**Goal of the exercise**
Please retype the records below exactly, omitting any images.

━━━━━ Extracted data

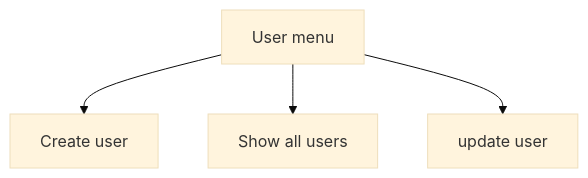
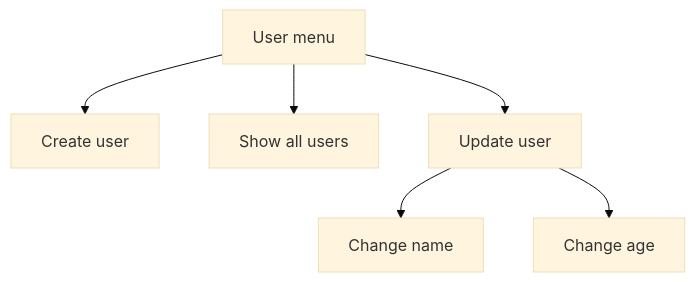
The fourth of 5 diagrams in KristianKarlson.md (Campus-Molndal-JIN23/todolist-Bremmster), drawn with Mermaid (base theme) before and after one commit. The commit also changed other lines of this file and 2 other files, not shown here.

````diff
--- a/KristianKarlson.md
+++ b/KristianKarlson.md
@@ -50,7 +55,9 @@
 ``` mermaid
 flowchart TD
-    A[User menu]
-    A-->B[Create user]
-    A-->C[Show all users]
-    A-->E[update user]
+    usr[User menu]
+    usr-->CU[Create user]
+    usr-->SU[Show all users]
+    usr-->UU[Update user]
+    UU-->UC[Change name]
+    UU-->UA[Change age]
 ```
````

━━━━━━━━━━

**Solution to the exercise**
The fourth of 5 diagrams in KristianKarlson.md (Campus-Molndal-JIN23/todolist-Bremmster), drawn with Mermaid (base theme) before and after one commit. The commit also changed other lines of this file and 2 other files, not shown here.

````diff
--- a/KristianKarlson.md
+++ b/KristianKarlson.md
@@ -50,7 +55,9 @@
 ``` mermaid
 flowchart TD
-    A[User menu]
-    A-->B[Create user]
-    A-->C[Show all users]
-    A-->E[update user]
+    usr[User menu]
+    usr-->CU[Create user]
+    usr-->SU[Show all users]
+    usr-->UU[Update user]
+    UU-->UC[Change name]
+    UU-->UA[Change age]
 ```
````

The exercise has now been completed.